If there is one thing in the world that really terrifies me, it is war. My entire generation grew up in Poland between the official communist propaganda, showing the Second World War as a combination of the country’s heroism and martyrdom, and rare personal accounts of traumatic, near-death war experiences from family members. I remember walking with my father at the seaside one evening. I asked him to turn around and look at an incredibly beautiful red sunset. He replied: “I don’t want to see it; it reminds me of the screams and smells of a burning city as we were led, like cattle, to a train ramp after the fall of the Warsaw uprising.” When that happened, he was four years old – and we had this conversation some 40 years later.
We, humans, are really good at commemorating wars and martyrdom. We have built statues to remember wars and their heroes and to honor the fallen and the victims. We have created commemorative gardens, eternal flames, urban plazas and parks. We hold historical reenactments of battles. We even have entire buildings, often holding museums, that are dedicated to wars. In just one country in Europe, there are more than 100,000 such monuments. They are supposed to allow us to remember the innocent who were killed, and all those who died fighting for their country. They are supposed to remind us of our past, so we do not make the same mistakes again.
The problem begins when they become a part of glorifying wars. Because wars are never glorious. They bring a bloody reality of violence, brutality, pain, death and destruction. They break men and women down because they are about killing and destroying, not about ethos and inspiration.
We need to remember the past and learn from it. But my dream is that we will get better at commemorating and celebrating peace.

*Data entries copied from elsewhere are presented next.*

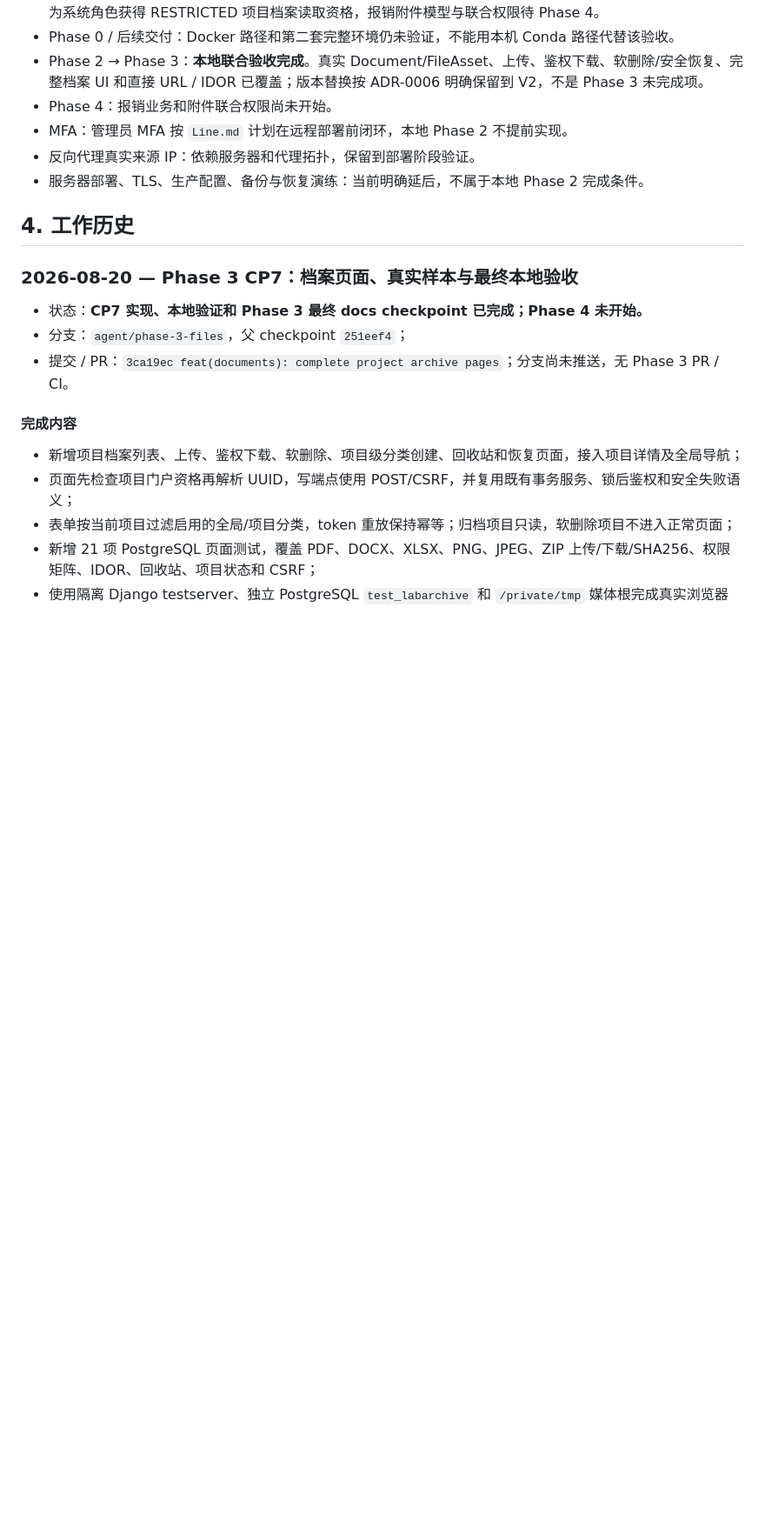
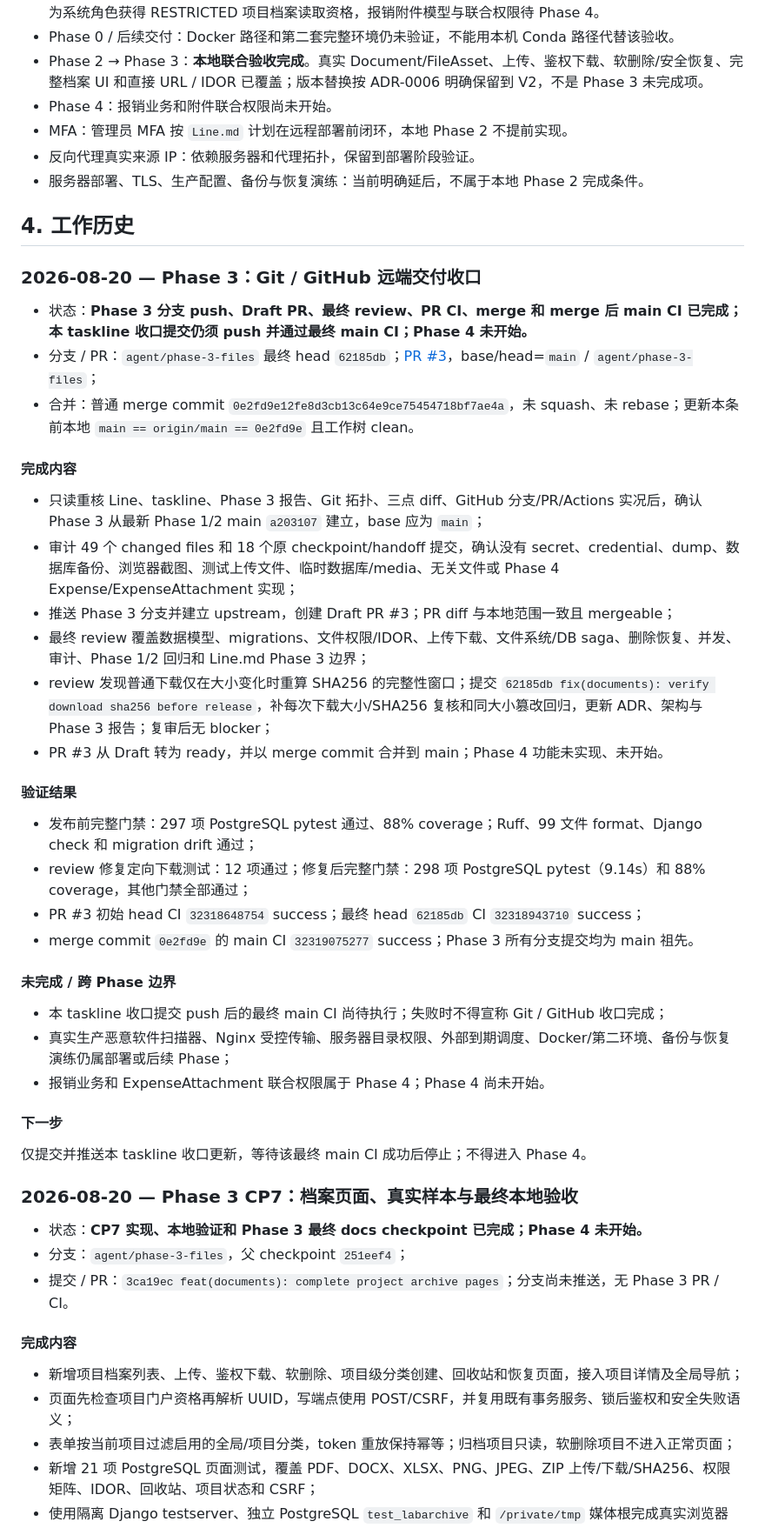
Before and after one commit to ACM-player/Document_filing_reimbursemment_system, a Markdown page: taskline.md, the part around one of its changes. Shown at 87% size. Drawn GitHub-style; blank space fills up the shorter version.

Commit message:
docs: record phase three remote delivery

```diff
--- a/taskline.md
+++ b/taskline.md
@@ -318,6 +322,38 @@ Phase 2 实现 commit `5c68b403` 中新增：
 - 服务器部署、TLS、生产配置、备份与恢复演练：当前明确延后，不属于本地 Phase 2 完成条件。
 
 ## 4. 工作历史
+
+### 2026-08-20 — Phase 3：Git / GitHub 远端交付收口
+
+- 状态：**Phase 3 分支 push、Draft PR、最终 review、PR CI、merge 和 merge 后 main CI 已完成；本 taskline 收口提交仍须 push 并通过最终 main CI；Phase 4 未开始。**
+- 分支 / PR：`agent/phase-3-files` 最终 head `62185db`；[PR #3](https://github.com/ACM-player/Document_filing_reimbursemment_system/pull/3)，base/head=`main` / `agent/phase-3-files`；
+- 合并：普通 merge commit `0e2fd9e12fe8d3cb13c64e9ce75454718bf7ae4a`，未 squash、未 rebase；更新本条前本地 `main == origin/main == 0e2fd9e` 且工作树 clean。
+
+#### 完成内容
+
+- 只读重核 Line、taskline、Phase 3 报告、Git 拓扑、三点 diff、GitHub 分支/PR/Actions 实况后，确认 Phase 3 从最新 Phase 1/2 main `a203107` 建立，base 应为 `main`；
+- 审计 49 个 changed files 和 18 个原 checkpoint/handoff 提交，确认没有 secret、credential、dump、数据库备份、浏览器截图、测试上传文件、临时数据库/media、无关文件或 Phase 4 Expense/ExpenseAttachment 实现；
+- 推送 Phase 3 分支并建立 upstream，创建 Draft PR #3；PR diff 与本地范围一致且 mergeable；
+- 最终 review 覆盖数据模型、migrations、文件权限/IDOR、上传下载、文件系统/DB saga、删除恢复、并发、审计、Phase 1/2 回归和 Line.md Phase 3 边界；
+- review 发现普通下载仅在大小变化时重算 SHA256 的完整性窗口；提交 `62185db fix(documents): verify download sha256 before release`，补每次下载大小/SHA256 复核和同大小篡改回归，更新 ADR、架构与 Phase 3 报告；复审后无 blocker；
+- PR #3 从 Draft 转为 ready，并以 merge commit 合并到 main；Phase 4 功能未实现、未开始。
+
+#### 验证结果
+
+- 发布前完整门禁：297 项 PostgreSQL pytest 通过、88% coverage；Ruff、99 文件 format、Django check 和 migration drift 通过；
+- review 修复定向下载测试：12 项通过；修复后完整门禁：298 项 PostgreSQL pytest（9.14s）和 88% coverage，其他门禁全部通过；
+- PR #3 初始 head CI `32318648754` success；最终 head `62185db` CI `32318943710` success；
+- merge commit `0e2fd9e` 的 main CI `32319075277` success；Phase 3 所有分支提交均为 main 祖先。
+
+#### 未完成 / 跨 Phase 边界
+
+- 本 taskline 收口提交 push 后的最终 main CI 尚待执行；失败时不得宣称 Git / GitHub 收口完成；
+- 真实生产恶意软件扫描器、Nginx 受控传输、服务器目录权限、外部到期调度、Docker/第二环境、备份与恢复演练仍属部署或后续 Phase；
+- 报销业务和 ExpenseAttachment 联合权限属于 Phase 4；Phase 4 尚未开始。
+
+#### 下一步
+
+仅提交并推送本 taskline 收口更新，等待该最终 main CI 成功后停止；不得进入 Phase 4。
 
 ### 2026-08-20 — Phase 3 CP7：档案页面、真实样本与最终本地验收
 
```
Also changed, not shown: other parts of taskline.md (+23 -19 lines).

Not just “negative peace” – the absence of war – but the positive peace from the dreams of Eleanor Roosevelt, Martin Luther King, Nelson Mandela and others.
Peace that isn’t just talked about but is what we believe in and are ready to work for.
Peace where there is justice and rule of law, and „an environment in which all can flourish regardless of race, color, religion, gender, class or any other social markers of difference”.
Peace that is filled with positive content: human relations that accept the rights of others and are based on respectful dialogue; social systems that serve the needs of the entire population; and the constructive resolution of conflicts, with due attention to the legitimate needs of all concerned.
I have learned that the distance between a dream and reality is called action. It is my deepest personal commitment to never stop acting for the positive peace in the world.